We stopped again in Portland on our way home later that week. It was an even shorter stop this time, just for dinner and an overnight, but we did have another wonderful meal at a place we found nearby. Now, I readily admit to being a pizza snob. When asked my favorite food, yep, it’s pizza, and although I like many varieties (regarding crust and toppings), I have to admit I am a bit judgemental when it comes to quality. I am happy to say that the Portland Pie Company met all expectations. We each ordered a personal size, which was a rare treat for me as I could have thin crust (the rest of the family prefers the thicker stuff). Of course being in Maine, I went with the option of putting lobster on mine. It sounds a bit strange, but was delicious! (Unlike everyone else, I had no leftovers for lunch the next day.) If pizza is not your thing (gasp!) they do have other items on the menu as well.
This was our first trip to Maine and we saw several things that make us want to return. Portland (and the Pie Company) are definitely on the list!
Our first trip to Great Smoky Mountains National Park was as a couple. The kids were spending time with their grandparents and we decided to take a few days camping on our way home. We had the necessary items: a tent, sleeping bags and some basic cooking gear (we planned to eat out for the most part). On the way, our van got a flat tire, so we had to stop to replace it. We stopped at a warehouse store and while we waited, we of course shopped. One of our purchases was a screened tent with a set of four chairs and a table that all conveniently folded into about a 4x2x1 case. This tent quickly proved its worth and has served us well over the years, both in our yard and in multiple campsites.
We arrived at Great Smoky Mountain National Park and checked in at the ranger station. We knew nothing about the campsites, but there was plenty of space at the first-come sites, so we could just go pick one out. We generally pick the more natural sites, and ended up at Balsam Mountain Campground, which at a mile high, is the tallest campground in the park.
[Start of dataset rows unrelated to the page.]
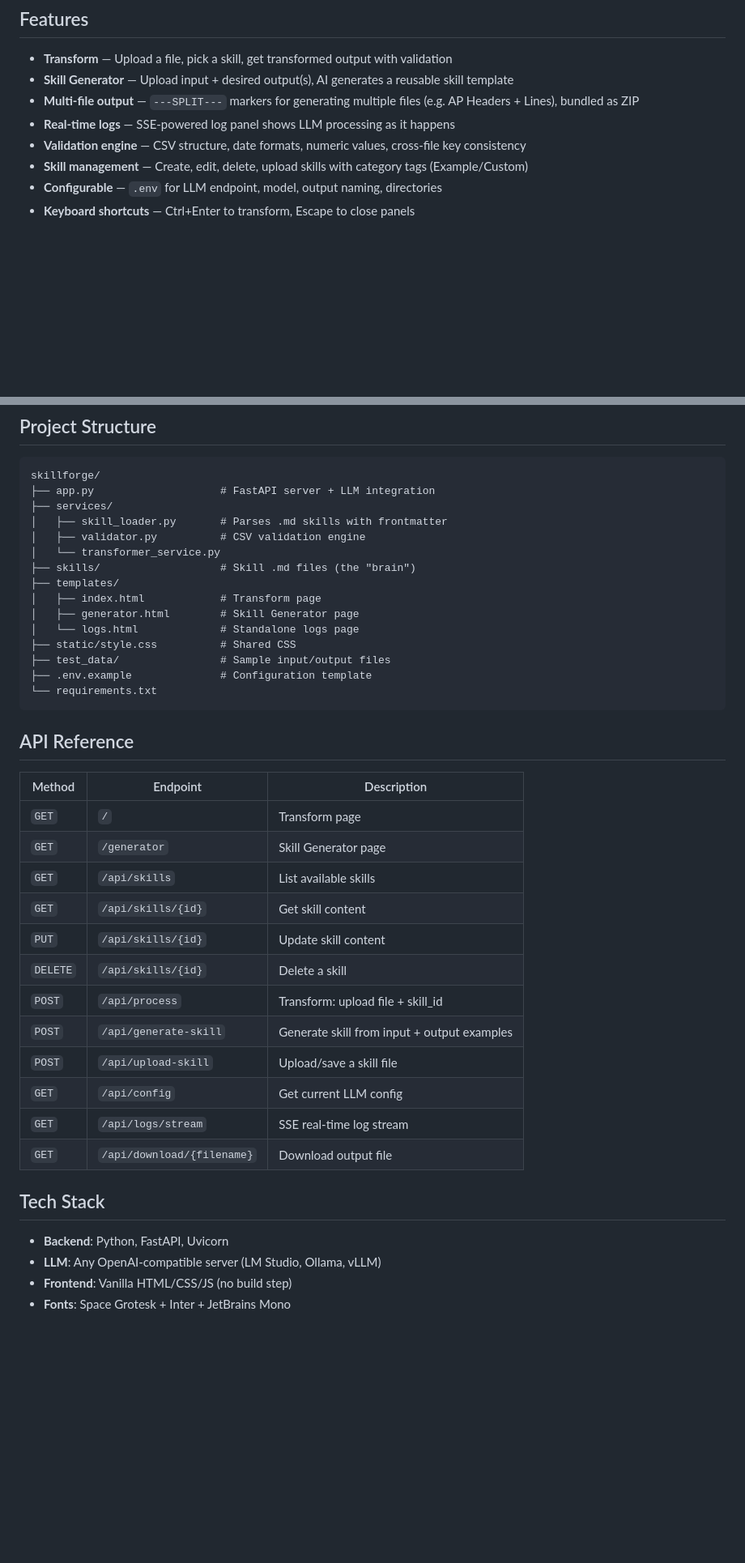
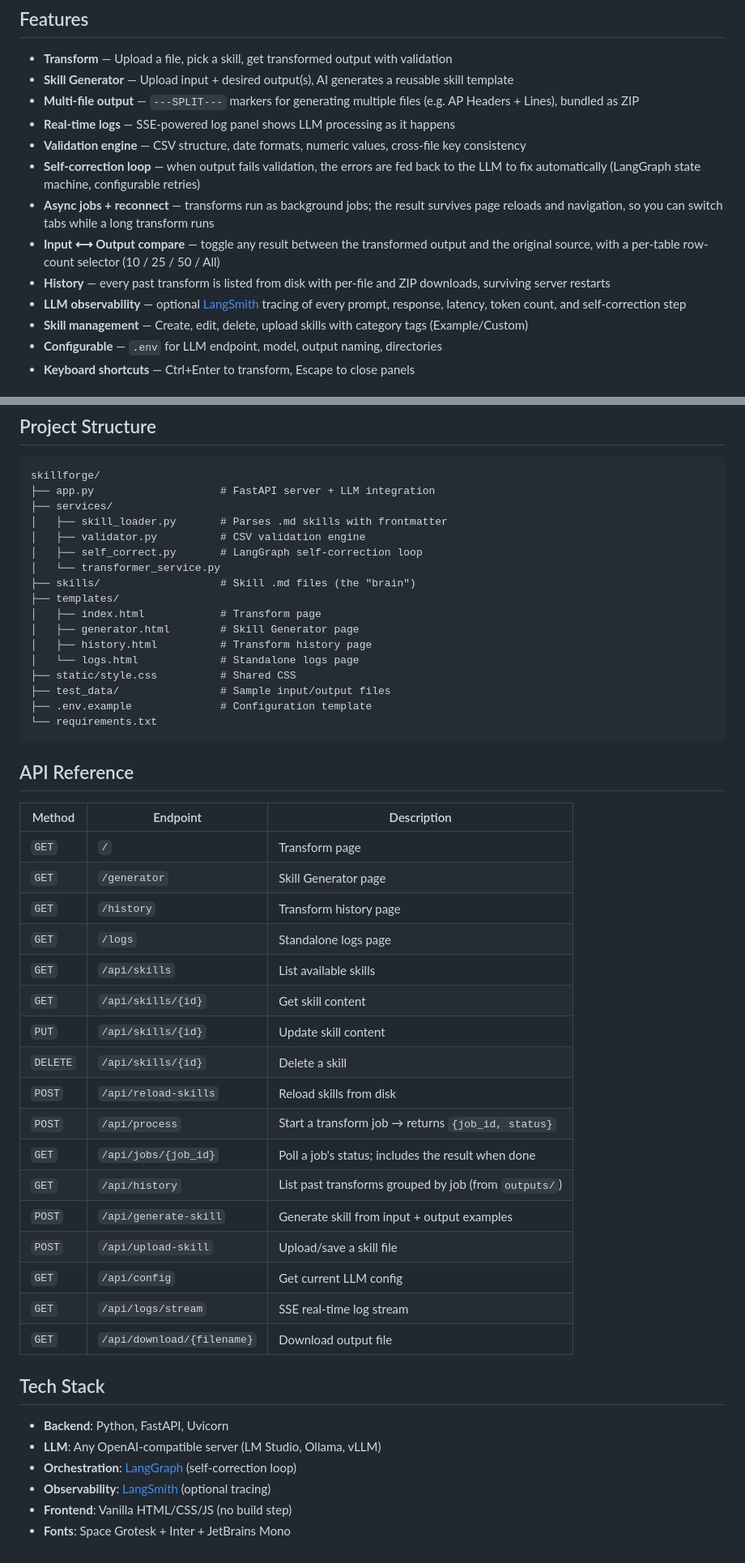
Before and after one commit to Varinthorn-J/skillforge, a Markdown page: README.md, 2 parts joined by grey strips. Shown at 81% size. Drawn GitHub-style; blank space fills up the shorter version.

```diff
--- a/README.md
+++ b/README.md
@@ -35,6 +35,11 @@ Local LLM-powered data transformation framework. Define transformation logic in
 - **Multi-file output** — `---SPLIT---` markers for generating multiple files (e.g. AP Headers + Lines), bundled as ZIP
 - **Real-time logs** — SSE-powered log panel shows LLM processing as it happens
 - **Validation engine** — CSV structure, date formats, numeric values, cross-file key consistency
+- **Self-correction loop** — when output fails validation, the errors are fed back to the LLM to fix automatically (LangGraph state machine, configurable retries)
+- **Async jobs + reconnect** — transforms run as background jobs; the result survives page reloads and navigation, so you can switch tabs while a long transform runs
+- **Input ⟷ Output compare** — toggle any result between the transformed output and the original source, with a per-table row-count selector (10 / 25 / 50 / All)
+- **History** — every past transform is listed from disk with per-file and ZIP downloads, surviving server restarts
+- **LLM observability** — optional [LangSmith](https://smith.langchain.com/) tracing of every prompt, response, latency, token count, and self-correction step
 - **Skill management** — Create, edit, delete, upload skills with category tags (Example/Custom)
 - **Configurable** — `.env` for LLM endpoint, model, output naming, directories
 - **Keyboard shortcuts** — Ctrl+Enter to transform, Escape to close panels
@@ -144,11 +206,13 @@ skillforge/
 ├── services/
 │   ├── skill_loader.py       # Parses .md skills with frontmatter
 │   ├── validator.py          # CSV validation engine
+│   ├── self_correct.py       # LangGraph self-correction loop
 │   └── transformer_service.py
 ├── skills/                   # Skill .md files (the "brain")
 ├── templates/
 │   ├── index.html            # Transform page
 │   ├── generator.html        # Skill Generator page
+│   ├── history.html          # Transform history page
 │   └── logs.html             # Standalone logs page
 ├── static/style.css          # Shared CSS
 ├── test_data/                # Sample input/output files
@@ -162,11 +226,16 @@ skillforge/
 |---|---|---|
 | `GET` | `/` | Transform page |
 | `GET` | `/generator` | Skill Generator page |
+| `GET` | `/history` | Transform history page |
+| `GET` | `/logs` | Standalone logs page |
 | `GET` | `/api/skills` | List available skills |
 | `GET` | `/api/skills/{id}` | Get skill content |
 | `PUT` | `/api/skills/{id}` | Update skill content |
 | `DELETE` | `/api/skills/{id}` | Delete a skill |
-| `POST` | `/api/process` | Transform: upload file + skill_id |
+| `POST` | `/api/reload-skills` | Reload skills from disk |
+| `POST` | `/api/process` | Start a transform job → returns `{job_id, status}` |
+| `GET` | `/api/jobs/{job_id}` | Poll a job's status; includes the result when done |
+| `GET` | `/api/history` | List past transforms grouped by job (from `outputs/`) |
 | `POST` | `/api/generate-skill` | Generate skill from input + output examples |
 | `POST` | `/api/upload-skill` | Upload/save a skill file |
 | `GET` | `/api/config` | Get current LLM config |
@@ -177,5 +246,7 @@ skillforge/
 
 - **Backend**: Python, FastAPI, Uvicorn
 - **LLM**: Any OpenAI-compatible server (LM Studio, Ollama, vLLM)
+- **Orchestration**: [LangGraph](https://langchain-ai.github.io/langgraph/) (self-correction loop)
+- **Observability**: [LangSmith](https://smith.langchain.com/) (optional tracing)
 - **Frontend**: Vanilla HTML/CSS/JS (no build step)
 - **Fonts**: Space Grotesk + Inter + JetBrains Mono
```
Also changed, not shown: other parts of README.md (+57 -0 lines), CHANGELOG.md (added, +52 -0 lines), docs/ARCHITECTURE.md (added, +96 -0 lines).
This was a good choice, except for the fact that it was a 45 minute drive down the mountain on twisty roads, so eating out would prove to be difficult. (A side note: If you are prone to motion sickness, the ride up to Balsam may cause you some discomfort.) Luckily we had picked up snacks while waiting for the tire, so we managed to put together a dinner of cheese, gourmet jarred vegetables and fruit. The next morning we had coffee and headed out to explore and get more supplies.
The drive through Pigeon Forge, TN was interesting. The road out to Dollywood is colorful and busy. Though I am sure that it has its appeal, touristy kitsch was not what we were looking for. We later headed out to Cherokee, NC and got groceries and later stopped at a couple Native American shops to pick up gifts for the kids and the dogsitter.
When we returned, we were very happy to have purchased the screened
tent as it had obviously rained while we were gone. (During the summer months, it rains somewhere in the park pretty much every day.) In the park, we did some hiking and visited Clingman’s Dome, the tallest point in the park, where you can get a 360 degree view of the Smokies. After our climb up the observation tower, we took a short walk on the Appalachian Trail.
Several years later, we made a return trip, this time with the children and the dog. My husband was traveling for work and had arranged to fly into Knoxville, where we picked him up after setting up camp. We again stayed at Balsam Mountain, and on the second day (when the other residents moved out) we moved our tents to the same campsite we had used years before. (Our hiking was somewhat limited as the park has limitations on where dogs are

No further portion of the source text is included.